chunkstyle (Toronto): Does Bonds play this year?
Nate Silver: I really doubt it. I talked to an official from a team that might seem like a good fit for Bonds and was sort of laughed off -- I just don't know if it's in anybody's probability set.
Jim Hendry (Chicago): Should I make another move before August? Will I?
Nate Silver: Unless you're panicky, you ought to be pretty set. Maybe you could use another middle relief arm and a right-handed bat of the bench. But those are luxuries and ought not require you to trade any premium young talent.
Dylan (Toronto): Is Posada a HOFer? What if he can never really come back from his injury?

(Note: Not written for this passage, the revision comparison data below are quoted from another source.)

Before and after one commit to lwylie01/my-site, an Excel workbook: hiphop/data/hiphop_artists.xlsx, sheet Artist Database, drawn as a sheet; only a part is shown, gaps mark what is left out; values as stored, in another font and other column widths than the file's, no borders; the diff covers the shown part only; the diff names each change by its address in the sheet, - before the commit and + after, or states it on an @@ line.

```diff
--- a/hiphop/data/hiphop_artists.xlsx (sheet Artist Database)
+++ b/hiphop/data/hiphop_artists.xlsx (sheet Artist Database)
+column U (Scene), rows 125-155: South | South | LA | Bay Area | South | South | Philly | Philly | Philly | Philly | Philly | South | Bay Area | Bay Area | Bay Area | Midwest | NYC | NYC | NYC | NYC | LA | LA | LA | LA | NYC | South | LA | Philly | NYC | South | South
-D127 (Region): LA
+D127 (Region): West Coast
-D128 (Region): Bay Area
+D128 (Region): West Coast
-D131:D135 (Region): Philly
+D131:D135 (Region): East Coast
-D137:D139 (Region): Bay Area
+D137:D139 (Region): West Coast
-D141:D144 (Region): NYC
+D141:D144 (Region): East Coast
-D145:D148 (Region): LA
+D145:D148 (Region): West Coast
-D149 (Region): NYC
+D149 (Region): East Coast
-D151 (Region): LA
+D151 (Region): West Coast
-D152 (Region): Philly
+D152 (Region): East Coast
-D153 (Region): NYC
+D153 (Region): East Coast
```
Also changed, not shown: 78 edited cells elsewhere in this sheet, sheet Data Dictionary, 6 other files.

Nate Silver: Posada, you'll remember, was a late-bloomer, not really becoming a big league regular until age 26, and that's going to hold his career numbers down to the point where he doesn't really have much chance.

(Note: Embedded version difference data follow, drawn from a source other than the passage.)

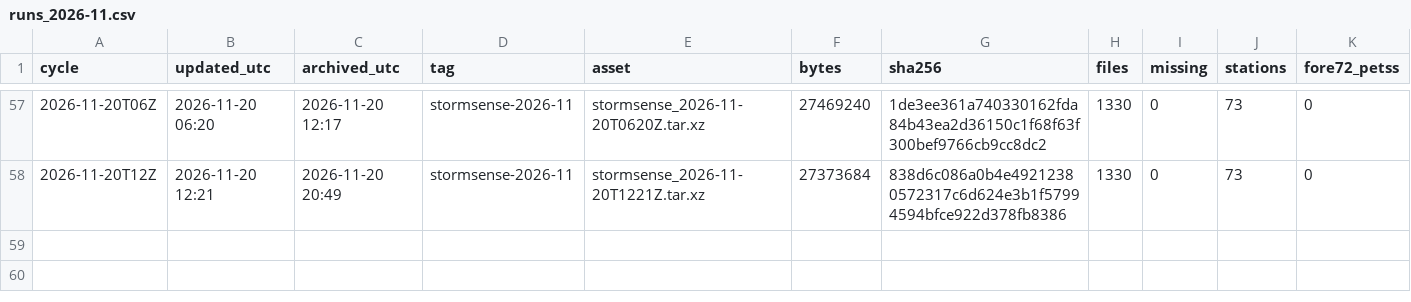
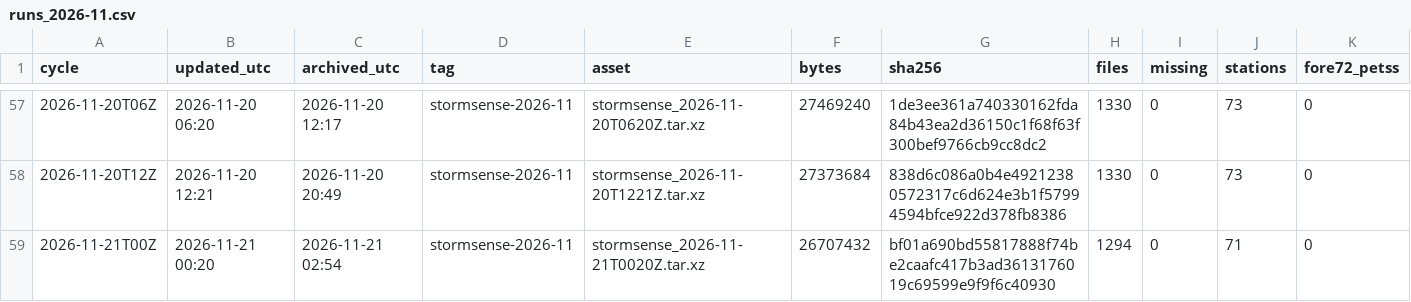
Before and after one commit to DerekLoftis/StormSense-archive, a CSV file: data/index/stormsense-latest/runs_2026-11.csv, drawn as a sheet; only a part is shown, gaps mark what is left out; rows hold the shown columns only; the diff names each change by its address in the sheet, - before the commit and + after, or states it on an @@ line.

```diff
--- a/data/index/stormsense-latest/runs_2026-11.csv
+++ b/data/index/stormsense-latest/runs_2026-11.csv
+row 59: 2026-11-21T00Z | 2026-11-21 00:20 | 2026-11-21 02:54 | stormsense-2026-11 | stormsense_2026-11-21T0020Z.tar.xz | 26707432 | bf01a690bd55817888f74be2caafc417b3ad3613176019c69599e9f9f6c40930 | 1294 | 0 | 71 | 0
```
Also changed, not shown: 1 other file.
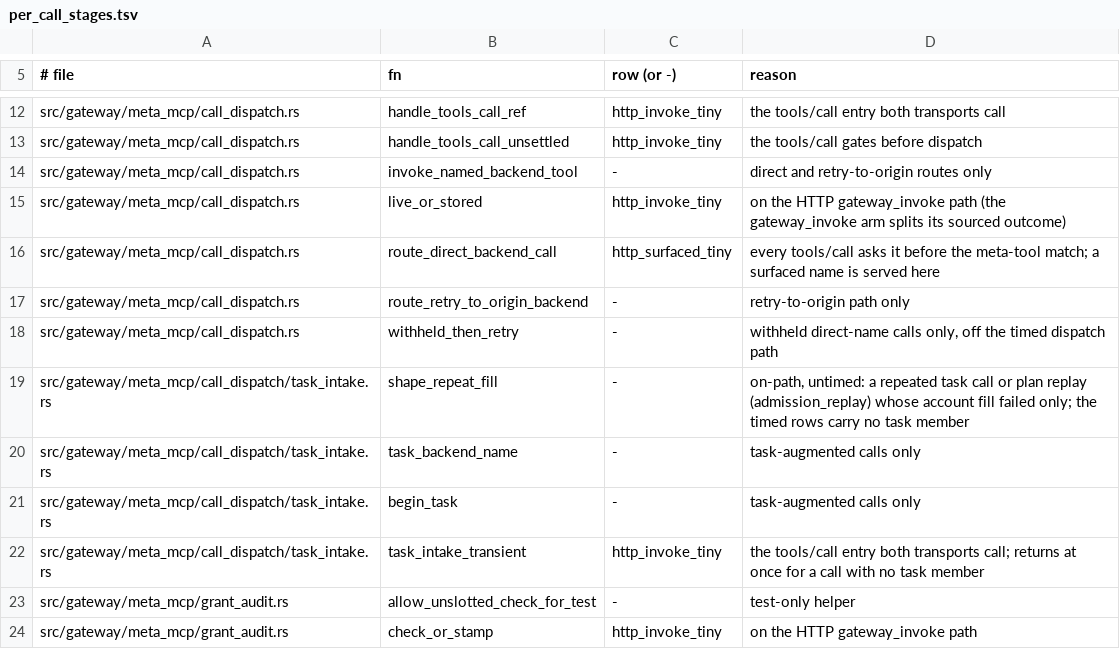
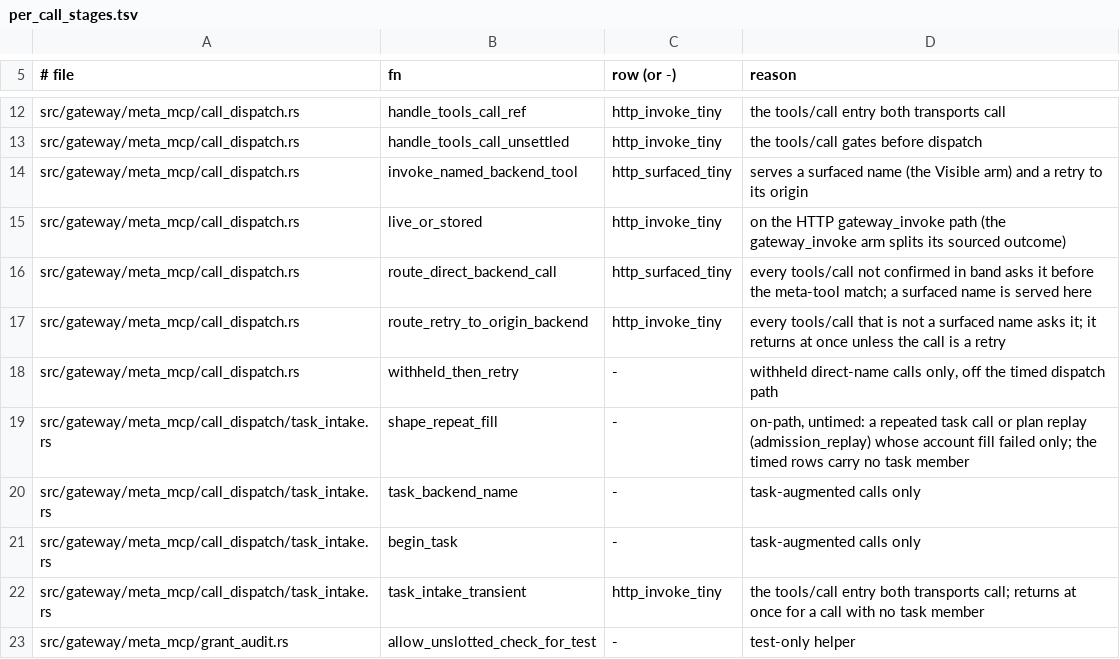
Before and after one commit to MikkoParkkola/mcp-gateway, a TSV file: docs/internal/perf/per_call_stages.tsv, drawn as a sheet; only a part is shown, gaps mark what is left out; the shorter side is filled out with more unchanged rows.

```diff
--- a/docs/internal/perf/per_call_stages.tsv
+++ b/docs/internal/perf/per_call_stages.tsv
@@ -13,6 +13,6 @@ src/gateway/meta_mcp/call_dispatch.rs	handle_tools_call_ref	http_invoke_tiny	the
 src/gateway/meta_mcp/call_dispatch.rs	handle_tools_call_unsettled	http_invoke_tiny	the tools/call gates before dispatch
-src/gateway/meta_mcp/call_dispatch.rs	invoke_named_backend_tool	-	direct and retry-to-origin routes only
+src/gateway/meta_mcp/call_dispatch.rs	invoke_named_backend_tool	http_surfaced_tiny	serves a surfaced name (the Visible arm) and a retry to its origin
 src/gateway/meta_mcp/call_dispatch.rs	live_or_stored	http_invoke_tiny	on the HTTP gateway_invoke path (the gateway_invoke arm splits its sourced outcome)
-src/gateway/meta_mcp/call_dispatch.rs	route_direct_backend_call	http_surfaced_tiny	every tools/call asks it before the meta-tool match; a surfaced name is served here
-src/gateway/meta_mcp/call_dispatch.rs	route_retry_to_origin_backend	-	retry-to-origin path only
+src/gateway/meta_mcp/call_dispatch.rs	route_direct_backend_call	http_surfaced_tiny	every tools/call not confirmed in band asks it before the meta-tool match; a surfaced name is served here
+src/gateway/meta_mcp/call_dispatch.rs	route_retry_to_origin_backend	http_invoke_tiny	every tools/call that is not a surfaced name asks it; it returns at once unless the call is a retry
 src/gateway/meta_mcp/call_dispatch.rs	withheld_then_retry	-	withheld direct-name calls only, off the timed dispatch path
```
Also changed, not shown: 1 other file.
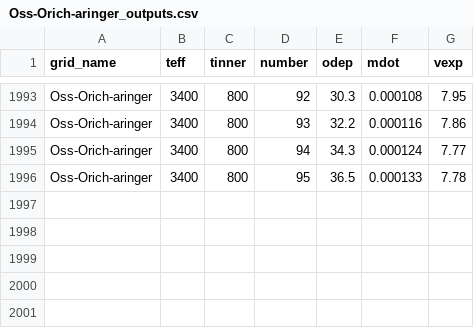
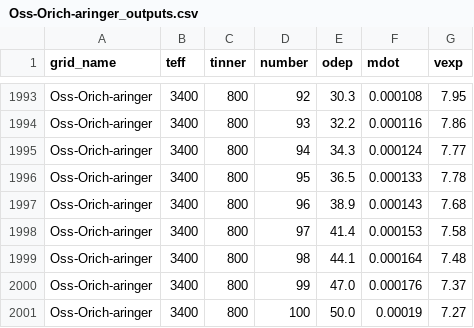
Before and after one commit to s-goldman/Dusty-Evolved-Star-Kit, a CSV file: desk/models/Oss-Orich-aringer_outputs.csv, drawn as a sheet; only a part is shown, gaps mark what is left out; the diff names each change by its address in the sheet, - before the commit and + after, or states it on an @@ line.

```diff
--- a/desk/models/Oss-Orich-aringer_outputs.csv
+++ b/desk/models/Oss-Orich-aringer_outputs.csv
+row 1997: Oss-Orich-aringer | 3400 | 800 | 96 | 38.9 | 0.000143 | 7.68
+row 1998: Oss-Orich-aringer | 3400 | 800 | 97 | 41.4 | 0.000153 | 7.58
+row 1999: Oss-Orich-aringer | 3400 | 800 | 98 | 44.1 | 0.000164 | 7.48
+row 2000: Oss-Orich-aringer | 3400 | 800 | 99 | 47.0 | 0.000176 | 7.37
+row 2001: Oss-Orich-aringer | 3400 | 800 | 100 | 50.0 | 0.00019 | 7.27
```
Also changed, not shown: desk/models/Zubko-Crich-aringer_outputs.csv, 1 other file.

Rob (Andover, CT): Followup to the Bonds question:
Teams have known cheaters on their payrolls. Teams have known wife beaters on their payrolls. And some of them suck. Bonds... doesn't.
Nate Silver: It's a good question, and teams will tell you they're concerned about sponsors and season-ticket holders, but that's a lame excuse. Maybe there's peer pressure and they're worried they'll get ostracized. I guess you just don't really have one of those Oakland Raiders type organizations in baseball that take pride in putting a bunch of misfits together. Well, maybe the Nationals.
Jed (San Francisco): Alright, I need somebody to break this down for me. Why is catcher such a crucial defensive position? I understand why the guy needs a respectable arm so other teams can't run all day, but there are several others on the field that can call a game (Tony Larussa) and there just aren't that many plays for a catcher to make that could go either way. It's fairly rare to have a wild pitch or passed ball, but hardly a game goes by where Jeter doesn't get to a ball that a good SS would get to. I don't have the stats, but a wild pitch/passed ball is like what? every third game? How many of those does pudge stop that Piazza doesn't? Also, it's proven that catching hinders a hitting prospect's development. Why wouldn't somebody like Daric Barton get moved back to catcher when it looks like his bat won't carry at 1st?
Nate Silver: There's an interesting argument to be had here. I think teams still place a lot of emphasis on game-calling skill, no matter how much work Keith Woolner does to try and get them off that trail. But it's also a case where ... we've never really had a team say "screw it, we're going to play Jayson Werth behind the plate for a year and see what happens", so those examples might not exist in the dataset. It's as much fear of the unknown as anything, I think.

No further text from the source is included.